I surely would not like to be the one who changes light bulbs, and you will notice some of them are burned out.

It is amazing how light is used in this building.

The formal (grand) staircase ascends to the 4th floor (or you can take the elevator).

At the first landing, there are three huge stained glass windows. Mother Mississippi is shown in the middle with the American Indian and the Pioneer Settler on either side.

The building is rectangle in shape with semi-circles at each end.  The Senate Chambers is at one end with the House at the opposite end.

They each have a beautiful stained glass (minor) dome.

When they are in session, the Mississippi flag is raised above the dome and lowered when they adjourn.

In the House of Representatives, Tennessee pink marble is used on the walls.

We sat in the visitor's gallery and admired the grandeur.

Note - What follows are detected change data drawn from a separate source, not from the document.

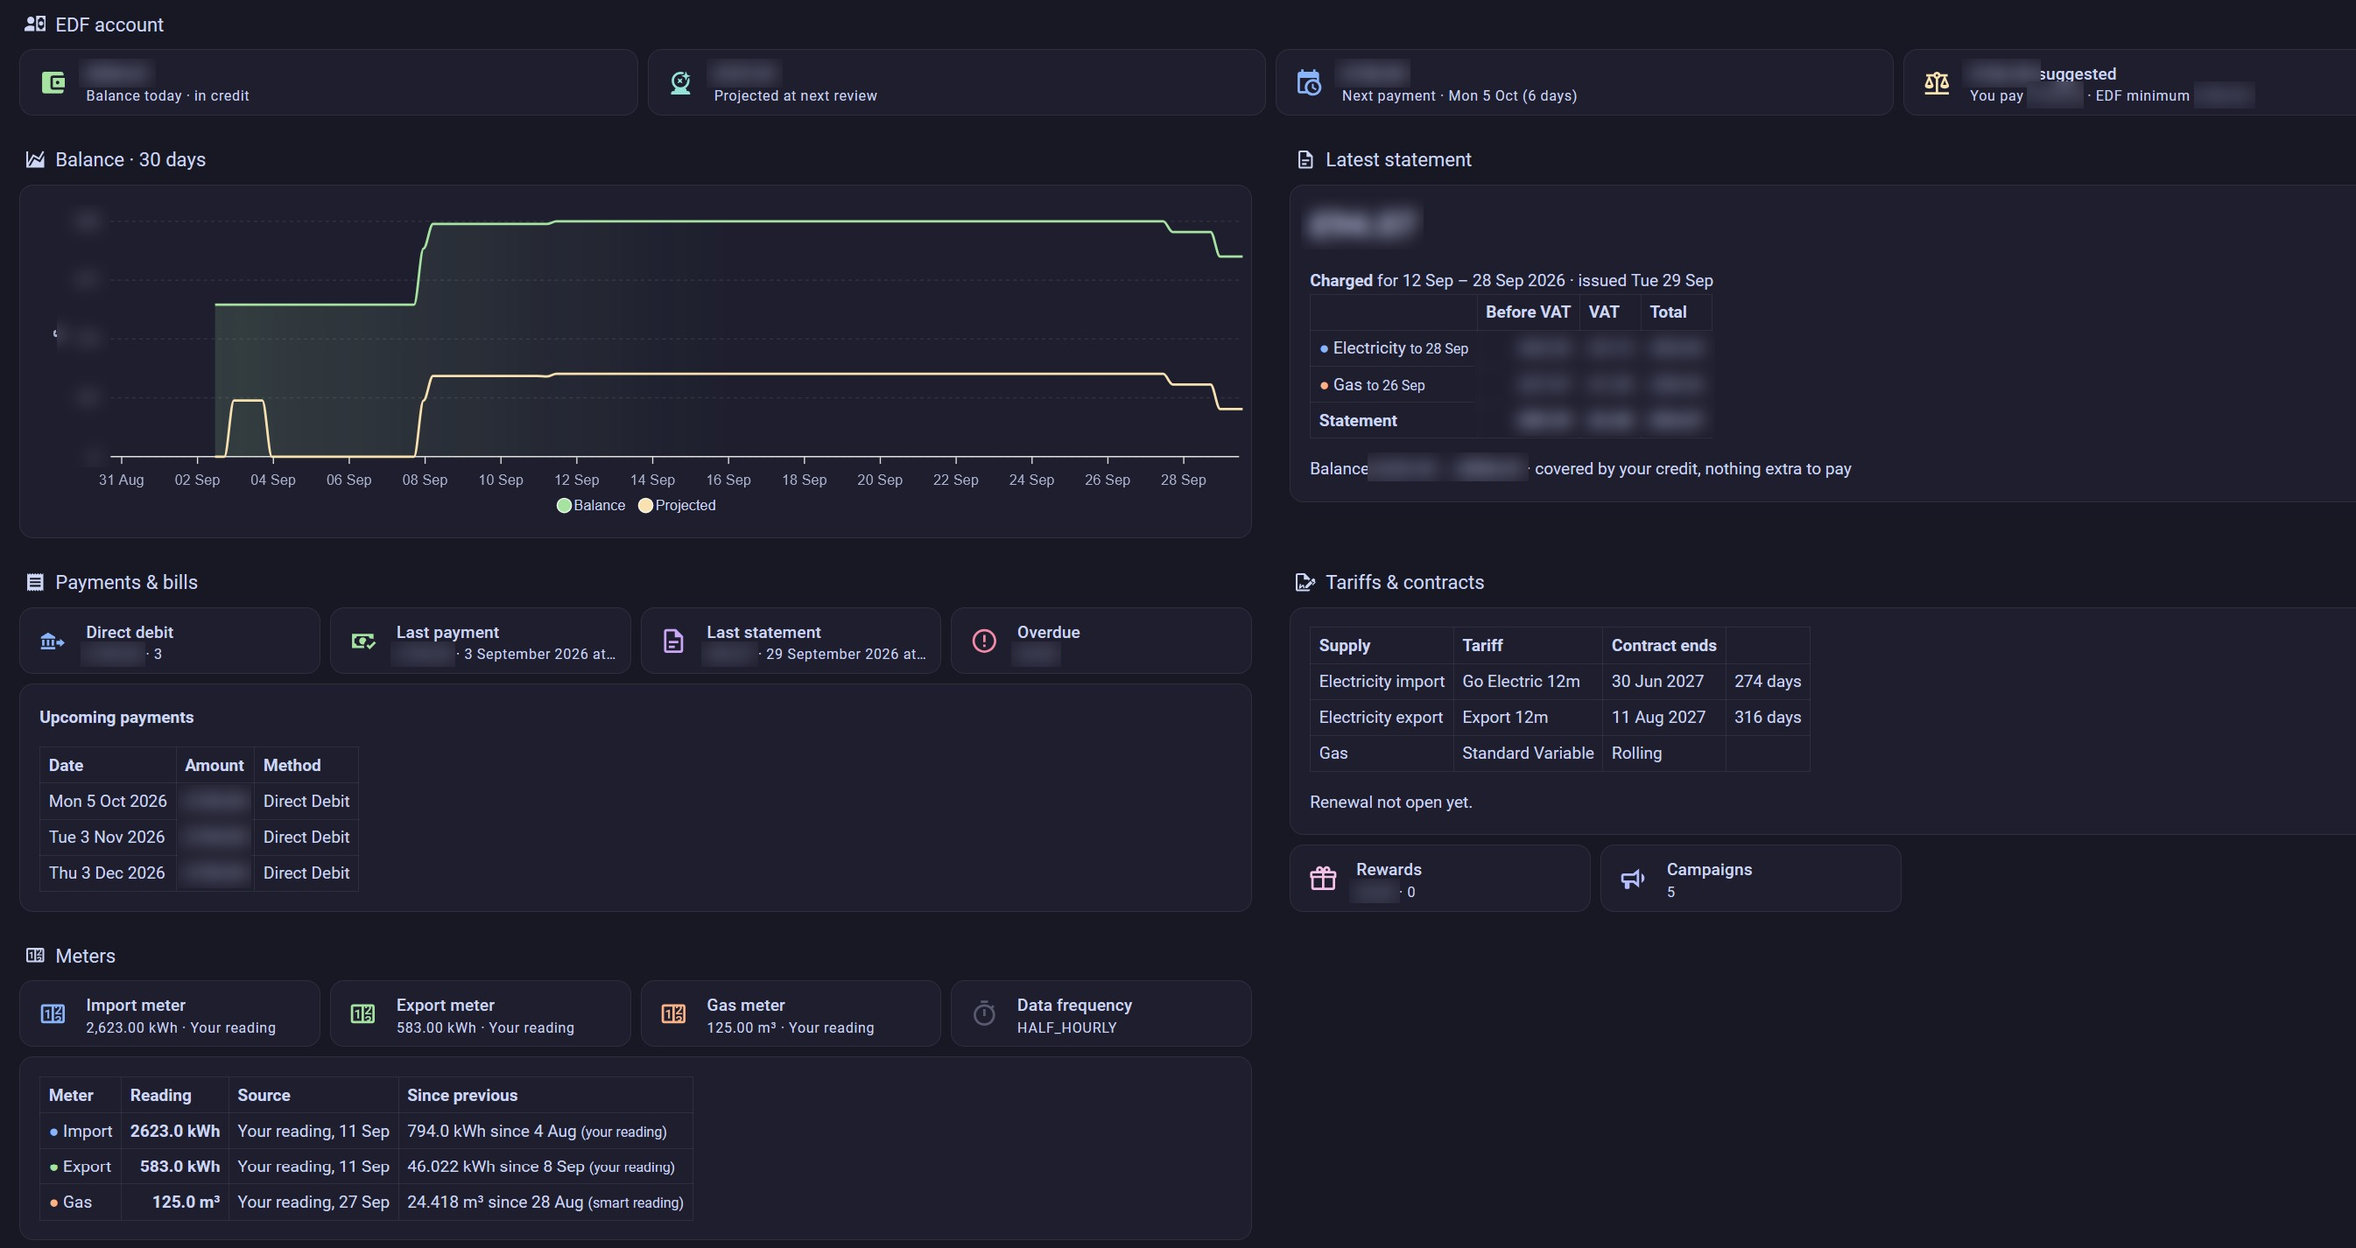
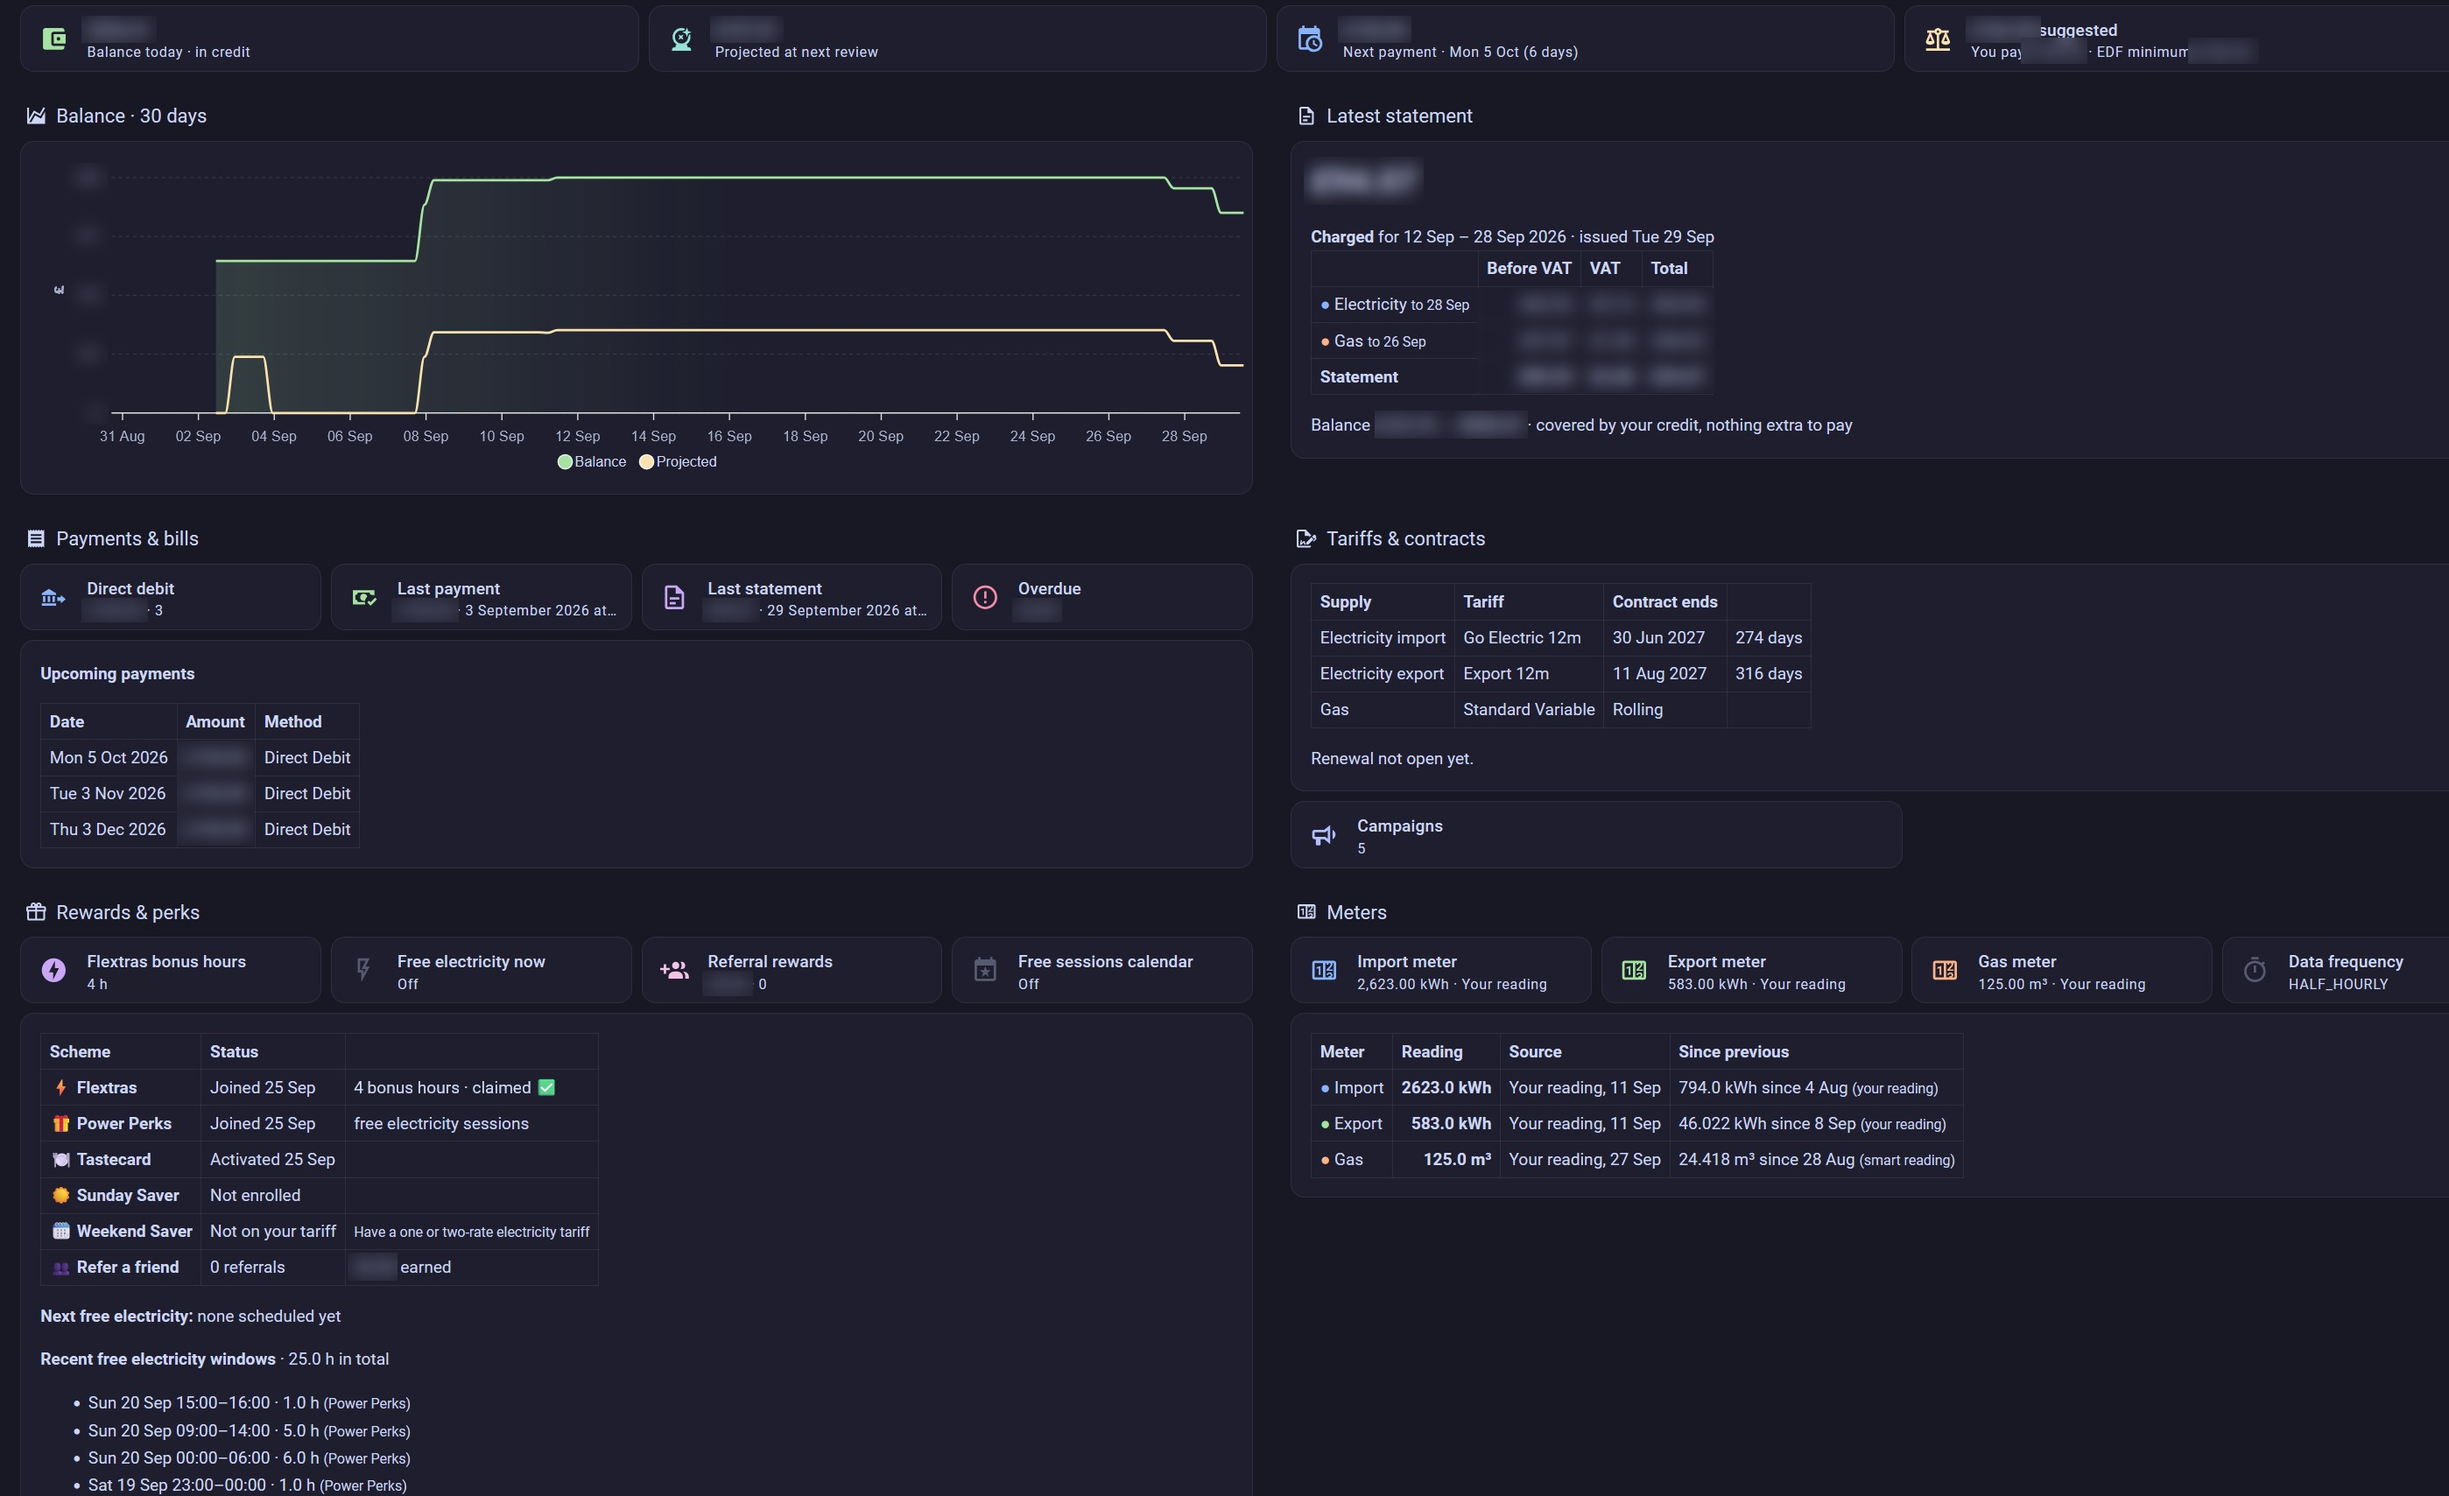
README: updated Account screenshot with rewards and perks

diff --git a/README.md b/README.md
@@ -16,9 +16,9 @@ A custom Home Assistant integration for retrieving and monitoring EDF UK smart m
 
 ![Tariff cards, today's and tomorrow's Go Electric unit rates with a "Now" marker, and the latest complete day's half-hourly import and export](docs/images/rates.png)
 
-![Account page: balance and direct debit cards, 30-day balance chart, the latest statement broken down by electricity and gas with VAT, payments and upcoming direct debits, tariffs and contract end dates, and meter readings showing where each came from (amounts blurred)](docs/images/account.png)
+![Account page: balance and direct debit cards, 30-day balance chart, the latest statement broken down by electricity and gas with VAT, payments and upcoming direct debits, tariffs and contract end dates, rewards and perks (Flextras, Power Perks, free electricity windows), and meter readings showing where each came from (amounts blurred)](docs/images/account.png)
 
-*Example dashboard built from this integration's sensors (money figures blurred). The cards are in [docs/DASHBOARD_EXAMPLES.md](docs/DASHBOARD_EXAMPLES.md).*
+*Example dashboard built from this integration's sensors (money figures blurred). The cards are in [docs/DASHBOARD_EXAMPLES.md](docs/DASHBOARD_EXAMPLES.md). The Flextras, Power Perks and free electricity details come from [stevekirtley's integration](https://github.com/stevekirtley/HomeAssistant-EDFEnergy) running alongside.*
 
 This is a personal fork of [Bobby5291/HomeAssistant-EDF-UK](https://github.com/Bobby5291/HomeAssistant-EDF-UK), with fixes for authentication, rates, meter readings, payments and several upstream issues. See [CHANGELOG.md](CHANGELOG.md) for the version history and [FORK_CHANGES.md](FORK_CHANGES.md) for the details behind each fix.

The semi circular arches, each with the coat of arms with the words "Virtute et Armis," Latin for "by valor and arms."

The dome in the Senate with the six panels depict an American Indian woman and the inscription "The people's government made for the people...made by the people...and answerable to the people." 

There are 122 members in the House and 52 members in the Senate.

The architecture is Beaux Arts style and is grand and lush.

This style has a lot of beautiful details.

I really liked this area showing the pink marble
and the stained glass window with pretty colors.

The long hallway on the 4th floor, the little black squares are glass cylinders (bottles), which allows sunlight to shine through to the 3rd floor.  There are stained glass windows above letting in plenty of natural light.

Corinthian columns are used extensively, inside and outside. Blindfolded Lady Justice reminds us all that laws are to be fair for all people.

The letter M is displayed in several places...this one is on the floor in the Old Supreme Court.

There are 242,500 square feet in this State House.

Mississippi comes from an Indian word that means "Father of Waters."

Jackson Mississippi is named in honor of Andrew Jackson, the 7th President of the United States. 

In our walk around the town, we enjoyed several sites, had a wonderful meal at Elite Restaurant, and got another stamp for our visits to State Capitols.

Again, another great big thanks to our wonderful friends, David and Marianne for introducing us to these magnificent places of history.

Until next time...

Saturday, November 9, 2013

Youth Art Show

We assisted in the Youth Art Show last weekend here at the refuge, and my, what talent these kiddos have.

There were entries from eight years old to 14 years of age.

This little cutie took first place in her age division...8-10.  A watercolor of a wolf.

There were many to judge from, and I am glad I was not one of the judges. 

One particular teacher had many winners from her class.

Outside was where the fun began.  This little bobcat kitten stole the show walking around on a leash, playing with the skunk and circling the Gopher Tortoise.

And of course, we had to have the baby alligator out and about.

This Short-eared Owl drew some attention.

Then I just had to hold this boa constrictor!!!  What a beautiful snake.

It was on display, snaking around on a table for kids to touch.

The art show was a success with many in attendance, and of course the animals added to the day.

Here's looking at you kid.

Until next time...

Sunday, October 27, 2013

It's Open...

Remember a few blogs back, that I said we would come back to this place, The Dew Drop Jazz and Social Club.  Well, the doors and windows are open, and we enjoyed the evening listening to some great music.

The cost is $10.00 which is really a donation.  There are only benches to sit on...nothing fancy, but the place was packed. Of course, you can bring a cushion if you so desire.  The church next door has plates of food to purchase and there is plenty of beverages.

These were the groups playing.  They were very good.  Tom could really play that piano, and Aurora could really play that saxophone and clarinet.  She also sang some really old fashioned songs about the area.  I had never heard them, mostly about the Mississippi.

At 8:00 pm, the New Orleans Jazz Vipers took stage.  They were very good too.  The feet were tapping to the music.

This water feature caught my eye...an old french horn, which was located in a yard nearby.

We had a wonderful time and enjoyed some wonderful music.

Until next time...